|Publication number||US6796227 B1|
|Application number||US 10/643,095|
|Publication date||Sep 28, 2004|
|Filing date||Aug 18, 2003|
|Priority date||Aug 18, 2003|
|Publication number||10643095, 643095, US 6796227 B1, US 6796227B1, US-B1-6796227, US6796227 B1, US6796227B1|
|Inventors||Kurt R. Miller|
|Original Assignee||Quad Tech|
|Export Citation||BiBTeX, EndNote, RefMan|
|Patent Citations (11), Referenced by (27), Classifications (4), Legal Events (6)|
|External Links: USPTO, USPTO Assignment, Espacenet|
The invention is directed toward the field of lithographic printing press dampening control, more particularly to print-based automatic control of dampening across the width of the printing operation, such as the width of a printed web.
Lithographic printing is based on the fact that oil and water don't mix.
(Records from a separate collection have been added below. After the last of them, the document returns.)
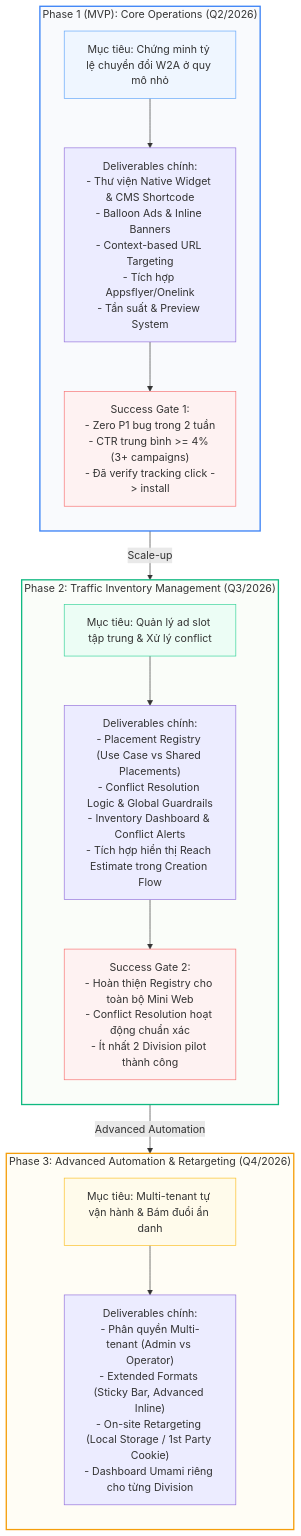
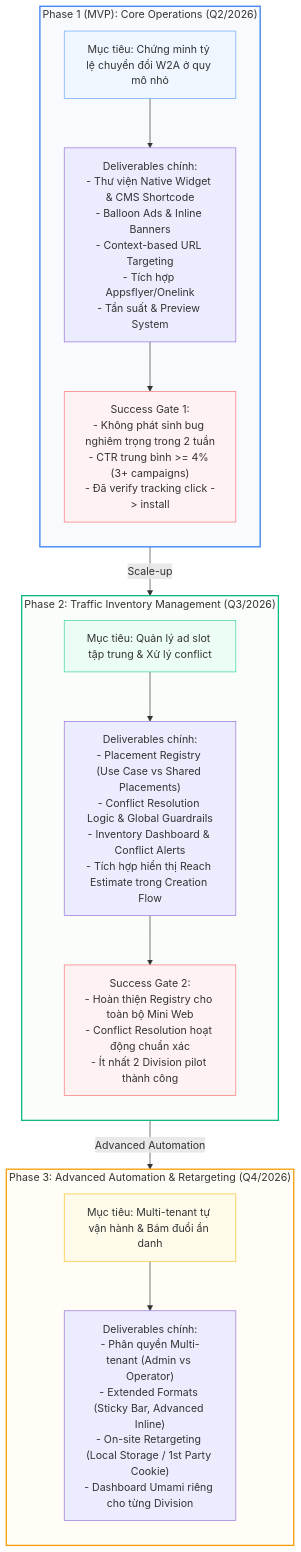
The first of 2 diagrams in 04_MOSPARK_PLATFORM/mospark_ads_manager.md (vanhien26/hienho-knowledgebase), drawn with Mermaid before and after one commit. The commit also changed other lines of this file and 217 other files, not shown here.

````diff
--- a/04_MOSPARK_PLATFORM/mospark_ads_manager.md
+++ b/04_MOSPARK_PLATFORM/mospark_ads_manager.md
@@ -330,63 +330,63 @@
 ```mermaid
 graph TD
     %% Phase 1
     subgraph P1 ["Phase 1 (MVP): Core Operations (Q2/2026)"]
         direction TB
         P1_Goal["Mục tiêu: Chứng minh tỷ lệ chuyển đổi W2A ở quy mô nhỏ"]
         P1_Deliverables["Deliverables chính:
 - Thư viện Native Widget & CMS Shortcode
 - Balloon Ads & Inline Banners
 - Context-based URL Targeting
 - Tích hợp Appsflyer/Onelink
 - Tần suất & Preview System"]
         P1_Gate["Success Gate 1:
-- Zero P1 bug trong 2 tuần
+- Không phát sinh bug nghiêm trọng trong 2 tuần
 - CTR trung bình >= 4% (3+ campaigns)
 - Đã verify tracking click -> install"]
         P1_Goal --> P1_Deliverables --> P1_Gate
     end
 
     %% Phase 2
     subgraph P2 ["Phase 2: Traffic Inventory Management (Q3/2026)"]
         direction TB
         P2_Goal["Mục tiêu: Quản lý ad slot tập trung & Xử lý conflict"]
         P2_Deliverables["Deliverables chính:
 - Placement Registry (Use Case vs Shared Placements)
 - Conflict Resolution Logic & Global Guardrails
 - Inventory Dashboard & Conflict Alerts
 - Tích hợp hiển thị Reach Estimate trong Creation Flow"]
         P2_Gate["Success Gate 2:
 - Hoàn thiện Registry cho toàn bộ Mini Web
 - Conflict Resolution hoạt động chuẩn xác
 - Ít nhất 2 Division pilot thành công"]
         P2_Goal --> P2_Deliverables --> P2_Gate
     end
 
     %% Phase 3
     subgraph P3 ["Phase 3: Advanced Automation & Retargeting (Q4/2026)"]
         direction TB
         P3_Goal["Mục tiêu: Multi-tenant tự vận hành & Bám đuổi ẩn danh"]
         P3_Deliverables["Deliverables chính:
 - Phân quyền Multi-tenant (Admin vs Operator)
 - Extended Formats (Sticky Bar, Advanced Inline)
 - On-site Retargeting (Local Storage / 1st Party Cookie)
 - Dashboard Umami riêng cho từng Division"]
         P3_Goal --> P3_Deliverables
     end
 
     %% Flow transitions
     P1_Gate -->|"Scale-up"| P2_Goal
     P2_Gate -->|"Advanced Automation"| P3_Goal
 
     %% Styling for better aesthetics
     style P1 fill:#f9fafd,stroke:#3b82f6,stroke-width:2px
     style P2 fill:#fafdf9,stroke:#10b981,stroke-width:2px
     style P3 fill:#fffdf5,stroke:#f59e0b,stroke-width:2px
 
     style P1_Goal fill:#eff6ff,stroke:#60a5fa,stroke-width:1px
     style P2_Goal fill:#ecfdf5,stroke:#34d399,stroke-width:1px
     style P3_Goal fill:#fffbeb,stroke:#fbbf24,stroke-width:1px
 
     style P1_Gate fill:#fef2f2,stroke:#f87171,stroke-width:1px
     style P2_Gate fill:#fef2f2,stroke:#f87171,stroke-width:1px
 ```
````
An image, typically on an aluminum printing plate, is created by a thin coating of oleophilic (oil-loving) material. Non-image areas are bare aluminum, which are entirely hydrophilic (water-loving). A printing plate rotates, first past some mechanism which applies a water solution called dampening solution to the hydrophilic areas, then to one or more rollers which apply oil-based ink to the remaining areas not repelling the ink by the water solution. Dampening solution, although loosely called water, also contains wetting agents, acids, fungicides and algicides, and often other compounds. The plate, with ink on the desired areas and water on the remainder, now prints ink onto a substrate, typically paper, either directly or more often via an intermediate ‘blanket’ roller. If several inks are to be applied, the paper may pass through several such ‘print units,’ applying, for instance, black, cyan, magenta, and yellow inks in sequence, and may apply the inks to both sides of the paper, thus forming printed images and text.
Water is applied to the plate in a variety of ways. A ‘brush’ system utilizes a rotary brush which is wetted against a roller which dips into a tray containing dampening solution. The brush bristles flick water onto intermediate rollers which wet the plate. A brush system is disclosed in U.S. Pat. No. 6,138,563 with attention to FIG. 6. This system guarantees one-way travel of the water, but is difficult to control and has largely been abandoned. A series of rubber dampening rollers may be used to transfer dampening solution to the plate. Any system which allows two-way water motion, backtracking from the plate back to the tray, risks ink rubbing off the plate and back through the roller train into the tray, contaminating the dampening solution with ink. Examples of such systems may be found in U.S. Pat. Nos. 5,249,036 and 5,957,054. Another method of water application is by a series of spray heads or nozzles across the width of the printing plate; being noncontact, no backtracking of ink is possible. Examples of spray dampeners are found in U.S. Pat. Nos. 4,198,907; 4,649,818; 4,815,375; 4,932,319; 5,025,722; and 5,595,116. A similar system with the advantage of not producing hard-to-control droplets is disclosed in U.S. Pat. No. 6,561,090; this system produces streaming rather than spraying of the dampener. For the purposes of this disclosure, “spray” shall be defined to encompass this streaming method or other squirting methods. A pulse-width-modulation system for controlling such spray nozzles is disclosed in U.S. Pat. No. 5,038,681.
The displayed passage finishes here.